Sancho’s ability to retain possession in tight areas, along with his creative passing, could make him an ideal false nine for the rest of the campaign.
In some respects there are similarities to be drawn between the United winger and Sadio Mane’s last campaign with Liverpool. The Senegal star hit a wretched run of form in the run up to the African Cup of Nations during the 2021/2022 season, scoring just one goal in nine matches. Liverpool signed Luis Diaz, shifted Mane from his ‘natural’ position into the middle, and saw their fortunes transform as their soon-to-depart forward enjoyed a series of man-of-the-match displays in both the Premier League and Champions League.
It is perhaps why Cody Gakpo is of such interest to Manchester United. Many fans – quite understandably – would prefer to see a natural number nine signed in the winter. As discussed, that is unlikely to be possible midseason, but Ten Hag has publicly reiterated a desire for more offensive weapons on several occasions. With another player capable of holding width on the left, Sancho’s performances could flourish as a result of the freedom that would afford him.
It would also allow for an invaluable capacity for rotation, a luxury Ten Hag has barely been afforded with regards to his attacking options this season. Where Manchester City are able to flip between Riyaad Mahrez, Jack Grealish, Julian Alvarez, and Phil Foden, the United boss had little option but to play Sancho, Rashford, and Antony all at once until they all got injured – all at once. The importance of freshness when it comes to creative players cannot be understated.
Jadon Sancho certainly has work to do before the domestic season resumes, and it may be that not all of that work has much to do with football.

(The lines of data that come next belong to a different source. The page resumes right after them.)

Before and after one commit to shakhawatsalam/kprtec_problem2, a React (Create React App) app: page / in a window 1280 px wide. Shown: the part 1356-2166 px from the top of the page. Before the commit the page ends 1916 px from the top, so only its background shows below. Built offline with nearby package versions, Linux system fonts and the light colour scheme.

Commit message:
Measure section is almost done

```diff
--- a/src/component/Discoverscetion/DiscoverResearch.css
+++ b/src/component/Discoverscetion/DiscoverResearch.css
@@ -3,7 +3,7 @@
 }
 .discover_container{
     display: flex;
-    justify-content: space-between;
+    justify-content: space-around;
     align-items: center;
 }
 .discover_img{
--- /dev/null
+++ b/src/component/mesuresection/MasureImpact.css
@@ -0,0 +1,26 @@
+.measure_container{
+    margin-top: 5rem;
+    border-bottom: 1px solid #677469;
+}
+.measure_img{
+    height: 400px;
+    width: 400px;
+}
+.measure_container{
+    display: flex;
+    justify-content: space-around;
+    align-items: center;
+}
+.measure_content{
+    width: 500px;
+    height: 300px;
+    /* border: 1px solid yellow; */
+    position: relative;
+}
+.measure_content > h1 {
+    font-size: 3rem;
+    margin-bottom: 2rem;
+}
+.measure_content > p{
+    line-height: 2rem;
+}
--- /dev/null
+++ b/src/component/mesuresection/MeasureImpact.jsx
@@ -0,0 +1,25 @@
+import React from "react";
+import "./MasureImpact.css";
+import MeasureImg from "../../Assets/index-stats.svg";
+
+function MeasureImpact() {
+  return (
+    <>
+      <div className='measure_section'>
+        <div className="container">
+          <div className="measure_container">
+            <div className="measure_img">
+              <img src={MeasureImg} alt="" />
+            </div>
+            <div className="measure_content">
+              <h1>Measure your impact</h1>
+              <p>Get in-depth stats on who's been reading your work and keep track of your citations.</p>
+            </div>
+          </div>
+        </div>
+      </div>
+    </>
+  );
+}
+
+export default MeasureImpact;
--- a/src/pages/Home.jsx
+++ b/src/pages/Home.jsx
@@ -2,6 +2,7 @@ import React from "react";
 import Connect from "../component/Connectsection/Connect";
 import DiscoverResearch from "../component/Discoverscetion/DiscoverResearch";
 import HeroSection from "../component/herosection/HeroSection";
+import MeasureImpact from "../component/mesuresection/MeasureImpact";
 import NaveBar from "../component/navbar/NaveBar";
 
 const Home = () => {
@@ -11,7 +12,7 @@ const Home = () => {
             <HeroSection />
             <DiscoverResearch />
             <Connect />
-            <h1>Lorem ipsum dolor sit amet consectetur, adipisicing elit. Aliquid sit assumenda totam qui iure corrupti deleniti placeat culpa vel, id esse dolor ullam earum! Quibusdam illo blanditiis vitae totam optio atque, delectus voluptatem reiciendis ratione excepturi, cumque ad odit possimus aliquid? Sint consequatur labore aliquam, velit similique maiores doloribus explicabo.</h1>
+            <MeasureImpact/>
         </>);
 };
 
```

But it is apparent from the interest that Ten Hag has taken in Sancho that the manager will be doing everything in his power to bring the 22-year-old attacker back to his best.